July brings the daylilies into bloom – if the deer don’t get them first. I have been almost successful this year, with only one night’s damage. But that it all it takes. We spray with a rotten egg yoke mixture but we must have gotten a nighttime rain that washed it away and the deer nibbled off buds here and there – not a total loss. Consequently I have been able to take photos of my favorites.

I thought they would make a big show of color this year because of all the buds. But because of the pruning by the deer the supporting players are stealing the show.

The coreopsis and black-eyed susan are just starting to bloom so I am hoping I can extend the blooming time on my three different shades of pink coneflowers by deadheading to maintain a pleasing balance of color. I am having to water frequently because we are having a hot, dry summer.

My flower garden is helping me develop patience, I think. I like instant results and it just doesn’t happen when growing plants. It is exciting, and a little frustrating, that I now see that one of my new cone flowers would look better in the middle of the lower level, away from the stone wall – but I can’t move them until Fall and then I have to wait until next year to see if I’m right. I have a new, small hibiscus in the garden that has lots of buds and I sure wish they would hurry. But then I remember that I planted it so it would provide some late summer color.
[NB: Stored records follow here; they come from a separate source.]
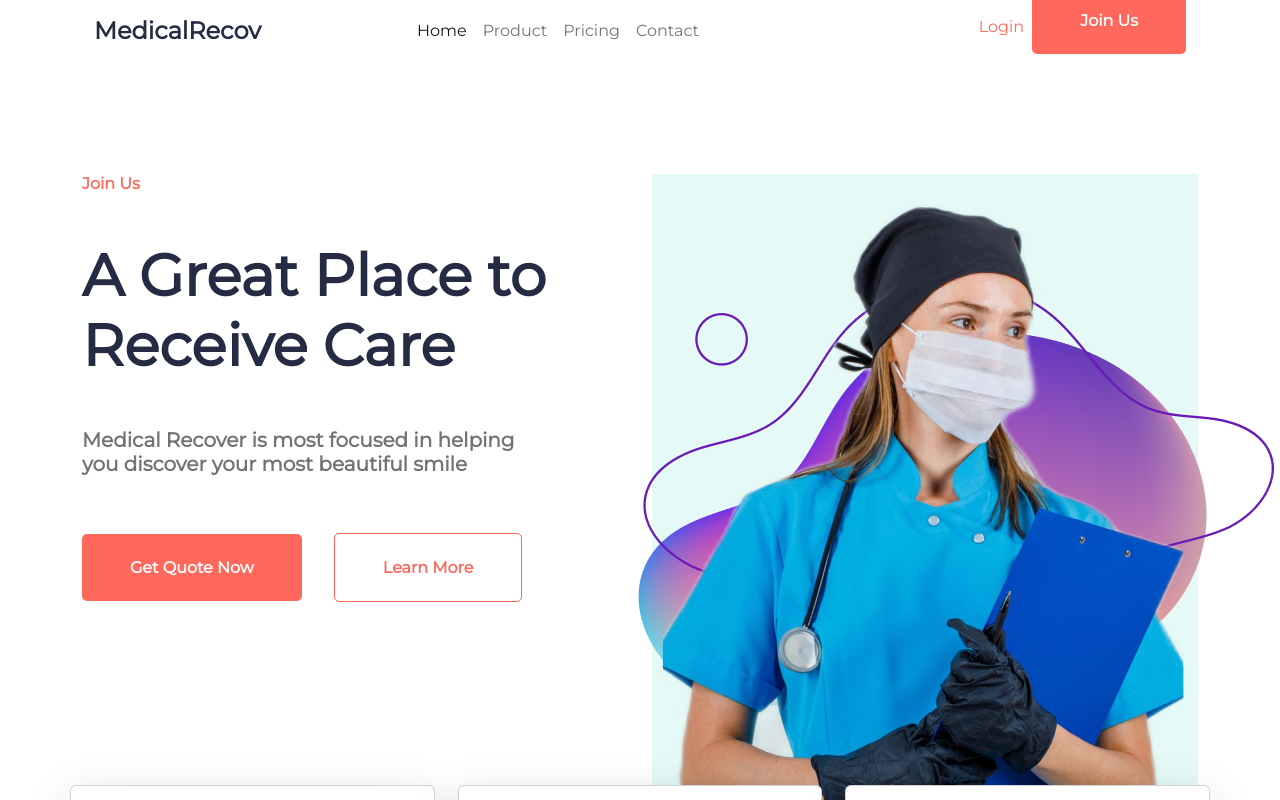
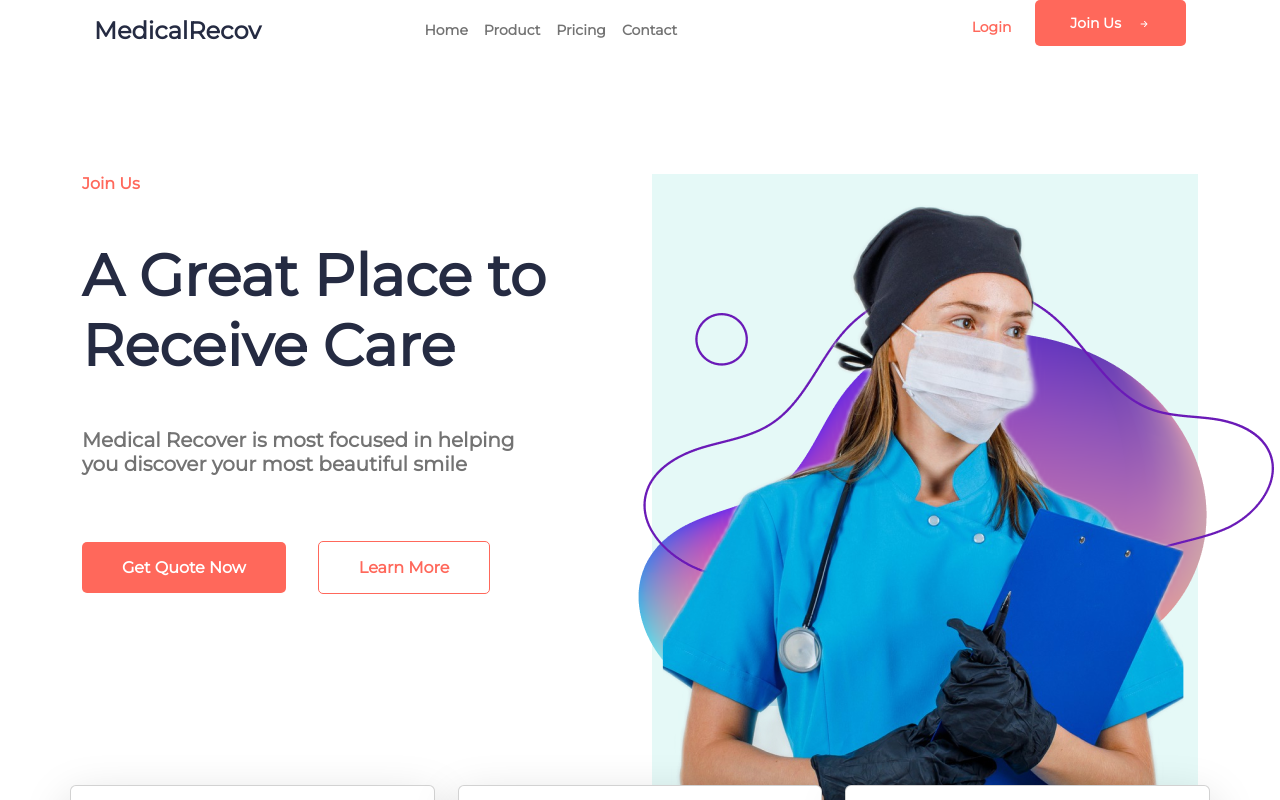
Before and after one commit to ranjankjha17/health_project, a React (Create React App) app: page / in a window 1280 px wide. Shown: the top 800 px of the page. Built offline with nearby package versions, Linux system fonts and the light colour scheme.

Commit message:
font weight set

```diff
--- a/src/App.scss
+++ b/src/App.scss
@@ -5,12 +5,3 @@
     box-sizing: border-box;
     font-family: 'Montserrat';
   }
-
-  .logo{
-    font-size: 24px;
-    color:var(--bs-text-color);
-    font-weight: bolder;
-  }
-  .logo a{
-    font-size: 14px;
-  }
--- a/src/component/Joinus.jsx
+++ b/src/component/Joinus.jsx
@@ -4,7 +4,7 @@ const Joinus = () => {
     return (
         <div className='row  text-center' style={{marginTop:"10rem"}}>
             <div className='col-12'>
-                <h6 className='h6'>News Letter</h6>
+                <h6 className='h6' style={{fontWeight:"bold"}}>Newsletter</h6>
                 <h2 className='heading2'>JOIN US</h2>
                 <p className='description'>Problems trying to resolve the conflict between<br/>
                     the two major realms of Classical physics: Newtonian mechanics </p>
--- a/src/component/Navbars.jsx
+++ b/src/component/Navbars.jsx
@@ -1,38 +1,39 @@
 import { GrLinkNext } from "react-icons/gr";
 import "./styles/navbar.scss"
+import { BsArrowRightShort } from "react-icons/bs";
 const Navbars = () => {
 
   return (
     <div>
      <nav className="navbar navbar-expand-lg navbar-light bg-light">
   <div className="container-fluid">
-    <a className="navbar-brand logo" href="#">MedicalRecov</a>
+    <a className="navbar-brand logo" href=" #">MedicalRecov</a>
     <button className="navbar-toggler" type="button" data-bs-toggle="collapse" data-bs-target="#navbarNav" aria-controls="navbarNav" aria-expanded="false" aria-label="Toggle navigation">
       <span className="navbar-toggler-icon"></span>
     </button>
-    <div className="collapse navbar-collapse" id="navbarNav">
+    <div className="collapse navbar-collapse abcd" id="navbarNav">
       <ul className="navbar-nav mx-auto">
         <li className="nav-item">
-          <a className="nav-link active" aria-current="page" href="#">Home</a>
+          <a className="nav-link" aria-current="page" href=" #">Home</a>
         </li>
         <li className="nav-item">
-          <a className="nav-link" href="#">Product</a>
+          <a className="nav-link" href=" #">Product</a>
         </li>
         <li className="nav-item">
-          <a className="nav-link" href="#">Pricing</a>
+          <a className="nav-link" href=" #">Pricing</a>
         </li>
         <li className="nav-item">
-          <a className="nav-link" href="#">Contact</a>
+          <a className="nav-link" href=" #">Contact</a>
         </li>
       </ul>
       <ul className="navbar-nav ms-auto pr-10">
         <li className="nav-item">
-          <a className="nav-link h6" href="#">Login</a>
+          <a className="nav-link h6" href=" #" style={{color:"#FF685B"}}>Login</a>
         </li>
         <li className="nav-item">
-          <a className="nav_button" href="#">
+          <a className="nav_button" href=" #" style={{color:"#ffffff"}}>
             Join Us
-            {/* <span className="ml-3"><GrLinkNext/></span> */}
+            <BsArrowRightShort style={{marginLeft:"1rem"}}/>
           </a>
         </li>
 
--- a/src/component/styles/heroBanner.scss
+++ b/src/component/styles/heroBanner.scss
@@ -7,7 +7,7 @@ color:var(--bs-primary-color);
 }
 
 .button1{
-    padding: 1.5em 3em;
+    padding: 1em 2.5em;
     border: none;
     border-radius:5px;
     outline: none;
@@ -23,7 +23,7 @@ color:var(--bs-primary-color);
     color: var(--bs-primary-color);
 }
 .button2{
-    padding: 1.5em 3em;
+    padding: 1em 2.5em;
     border: 1px solid var(--bs-primary-color);
     border-radius:5px;
     outline: none;
--- a/src/component/styles/joinus.scss
+++ b/src/component/styles/joinus.scss
@@ -2,7 +2,7 @@
     color: var(--bs-light-text-color);
 }
 .joinus_button{
-    padding: 1.8em 2em;
+    padding: 1.4em 2em;
     border: none;
     border-radius:5px;
     outline: none;
@@ -15,7 +15,7 @@
     margin-top: 3rem;
   }
   .joinus_input{
-     padding: 1.5em;
+     padding: 1.2em;
     border: none;
   }
   .heading2{
--- a/src/component/styles/navbar.scss
+++ b/src/component/styles/navbar.scss
@@ -1,6 +1,6 @@
 
 .nav_button{
-  padding: 1.5em 3em;
+  padding: 1em 2.5em;
   border: none;
   border-radius:5px;
   outline: none;
@@ -8,6 +8,7 @@
   font-weight: 700;
   color: var(--bs-light-text-color);
   text-decoration: none;
+  margin-left: 1rem;
 
 }
 .nav_button:hover{
@@ -16,3 +17,16 @@
 .nav_button_area{
   margin-top: 3rem;
 }
+.abcd a{
+  font-size: 14px;
+  color: var(--bs-second-text-color);
+  font-weight: bold;
+}
+.logo{
+  font-size: 24px;
+  color:var(--bs-text-color);
+  font-weight: bold;
+}
+.logo a{
+  font-size: 14px;
+}
```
The most frustrating are the poppies I planted that won’t bloom until next summer.

I probably will not become more patient. Instead I can remind myself to enjoy what is while I look forward to changes for next summer. If I didn’t want to improve next summer I think I would miss half the fun.

Beauty thru My Lens: Hands

What wonderful hands. Hands that have worked, learned their skill, played, been around the block. What a mystery that they can wield a sledge hammer and string a tiny bead. They work without us thinking about how – they just do what we want them to do. Unless we are asking them to do something new, then they become awkward for a while.

I have always loved hands – I fell in love with my honey when I saw his hands work the keys of a piano. He hasn’t played since we married but I still love his hands. Hands need to have veins that show, spots and wrinkles, knuckles that have been deformed by years of use. If eyes are the window to the soul, hands are the door to a life story.

The photos and thoughts are in response to Ailsa’s travel theme, Hands.  All hands were taken while vising someplace else.

Details of White


For this week’s Photo Challenge, on The Daily Post, Jen asked us to think about the “details” that become evident when we get up close to a subject. I took this photo of a Camellia at the Hidden Lake Gardens in southern Michigan. I was fascinated by the image as soon as I framed it through my viewfinder. I was excited by the sensuousness of the curves and intrigued by the multiple shades of white.

The detail of the color illustrates why we can’t go into a paint store and say I want a gallon of white – without giving a whole lot more detail.